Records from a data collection
----------

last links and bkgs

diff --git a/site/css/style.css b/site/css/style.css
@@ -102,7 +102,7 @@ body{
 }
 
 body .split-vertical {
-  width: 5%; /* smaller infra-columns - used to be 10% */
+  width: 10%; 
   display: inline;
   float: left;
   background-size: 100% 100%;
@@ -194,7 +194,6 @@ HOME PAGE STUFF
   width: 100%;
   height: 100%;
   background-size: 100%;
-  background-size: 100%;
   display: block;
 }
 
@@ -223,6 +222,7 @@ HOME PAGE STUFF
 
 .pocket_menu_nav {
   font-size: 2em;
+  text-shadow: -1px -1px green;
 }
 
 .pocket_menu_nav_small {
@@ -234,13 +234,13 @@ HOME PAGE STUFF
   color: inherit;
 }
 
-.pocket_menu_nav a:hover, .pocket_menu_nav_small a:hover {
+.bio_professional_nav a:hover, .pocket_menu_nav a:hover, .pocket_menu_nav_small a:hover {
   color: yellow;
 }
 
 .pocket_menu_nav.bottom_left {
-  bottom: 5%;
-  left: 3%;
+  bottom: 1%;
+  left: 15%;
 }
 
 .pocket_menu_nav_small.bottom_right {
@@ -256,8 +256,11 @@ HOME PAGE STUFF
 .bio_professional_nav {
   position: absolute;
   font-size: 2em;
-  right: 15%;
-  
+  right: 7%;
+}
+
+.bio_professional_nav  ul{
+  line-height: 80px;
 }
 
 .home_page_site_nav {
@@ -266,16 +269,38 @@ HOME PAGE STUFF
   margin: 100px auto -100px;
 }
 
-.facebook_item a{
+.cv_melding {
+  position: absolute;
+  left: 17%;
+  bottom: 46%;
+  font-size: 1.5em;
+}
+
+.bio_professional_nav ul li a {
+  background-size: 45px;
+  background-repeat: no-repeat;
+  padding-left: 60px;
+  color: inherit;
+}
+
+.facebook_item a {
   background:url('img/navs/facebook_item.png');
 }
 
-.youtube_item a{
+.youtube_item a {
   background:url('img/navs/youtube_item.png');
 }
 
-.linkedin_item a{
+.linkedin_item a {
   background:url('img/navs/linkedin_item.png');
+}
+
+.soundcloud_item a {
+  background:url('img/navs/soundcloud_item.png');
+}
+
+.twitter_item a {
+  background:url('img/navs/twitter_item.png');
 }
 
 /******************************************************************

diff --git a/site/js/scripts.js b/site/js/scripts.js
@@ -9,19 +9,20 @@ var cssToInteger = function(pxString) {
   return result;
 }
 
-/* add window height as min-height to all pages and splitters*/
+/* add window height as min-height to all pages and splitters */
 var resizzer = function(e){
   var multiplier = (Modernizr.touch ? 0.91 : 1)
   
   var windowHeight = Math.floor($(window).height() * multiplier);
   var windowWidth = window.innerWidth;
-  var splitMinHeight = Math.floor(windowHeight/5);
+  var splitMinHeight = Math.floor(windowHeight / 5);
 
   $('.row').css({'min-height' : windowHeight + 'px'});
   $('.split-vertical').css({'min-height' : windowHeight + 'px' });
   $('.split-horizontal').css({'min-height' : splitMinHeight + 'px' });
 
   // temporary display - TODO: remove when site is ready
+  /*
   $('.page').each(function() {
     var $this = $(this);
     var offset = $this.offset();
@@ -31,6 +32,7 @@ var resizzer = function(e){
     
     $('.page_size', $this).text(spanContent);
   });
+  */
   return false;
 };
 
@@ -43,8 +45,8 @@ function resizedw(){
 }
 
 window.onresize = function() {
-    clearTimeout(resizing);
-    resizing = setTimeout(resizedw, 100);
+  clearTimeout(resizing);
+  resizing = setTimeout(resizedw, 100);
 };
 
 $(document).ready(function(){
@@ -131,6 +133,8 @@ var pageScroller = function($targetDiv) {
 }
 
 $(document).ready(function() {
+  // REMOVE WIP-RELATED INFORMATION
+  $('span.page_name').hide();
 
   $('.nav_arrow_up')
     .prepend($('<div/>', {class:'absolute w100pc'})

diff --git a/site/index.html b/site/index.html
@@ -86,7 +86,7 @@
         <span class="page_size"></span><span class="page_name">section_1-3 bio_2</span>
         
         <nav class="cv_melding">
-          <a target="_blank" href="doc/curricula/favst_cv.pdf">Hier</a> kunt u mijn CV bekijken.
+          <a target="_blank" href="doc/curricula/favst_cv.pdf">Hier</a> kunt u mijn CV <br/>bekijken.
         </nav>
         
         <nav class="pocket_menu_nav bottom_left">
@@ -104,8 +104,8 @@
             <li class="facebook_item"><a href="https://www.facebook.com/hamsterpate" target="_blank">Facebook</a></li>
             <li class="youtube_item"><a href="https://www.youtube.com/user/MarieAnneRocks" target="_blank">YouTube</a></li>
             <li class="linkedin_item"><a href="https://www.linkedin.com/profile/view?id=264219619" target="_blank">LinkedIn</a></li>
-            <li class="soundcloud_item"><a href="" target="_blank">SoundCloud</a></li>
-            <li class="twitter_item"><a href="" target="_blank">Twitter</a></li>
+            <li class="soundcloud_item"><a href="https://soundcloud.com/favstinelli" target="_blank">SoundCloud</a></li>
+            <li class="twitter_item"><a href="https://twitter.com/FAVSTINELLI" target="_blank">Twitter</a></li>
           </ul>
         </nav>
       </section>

----------

### Exercise description:
From the first line of the records above down to the line containing "float: left;", repeat each line exactly as written. Include both of those lines and add nothing.

### The completed task:
last links and bkgs

diff --git a/site/css/style.css b/site/css/style.css
@@ -102,7 +102,7 @@ body{
 }
 
 body .split-vertical {
-  width: 5%; /* smaller infra-columns - used to be 10% */
+  width: 10%; 
   display: inline;
   float: left;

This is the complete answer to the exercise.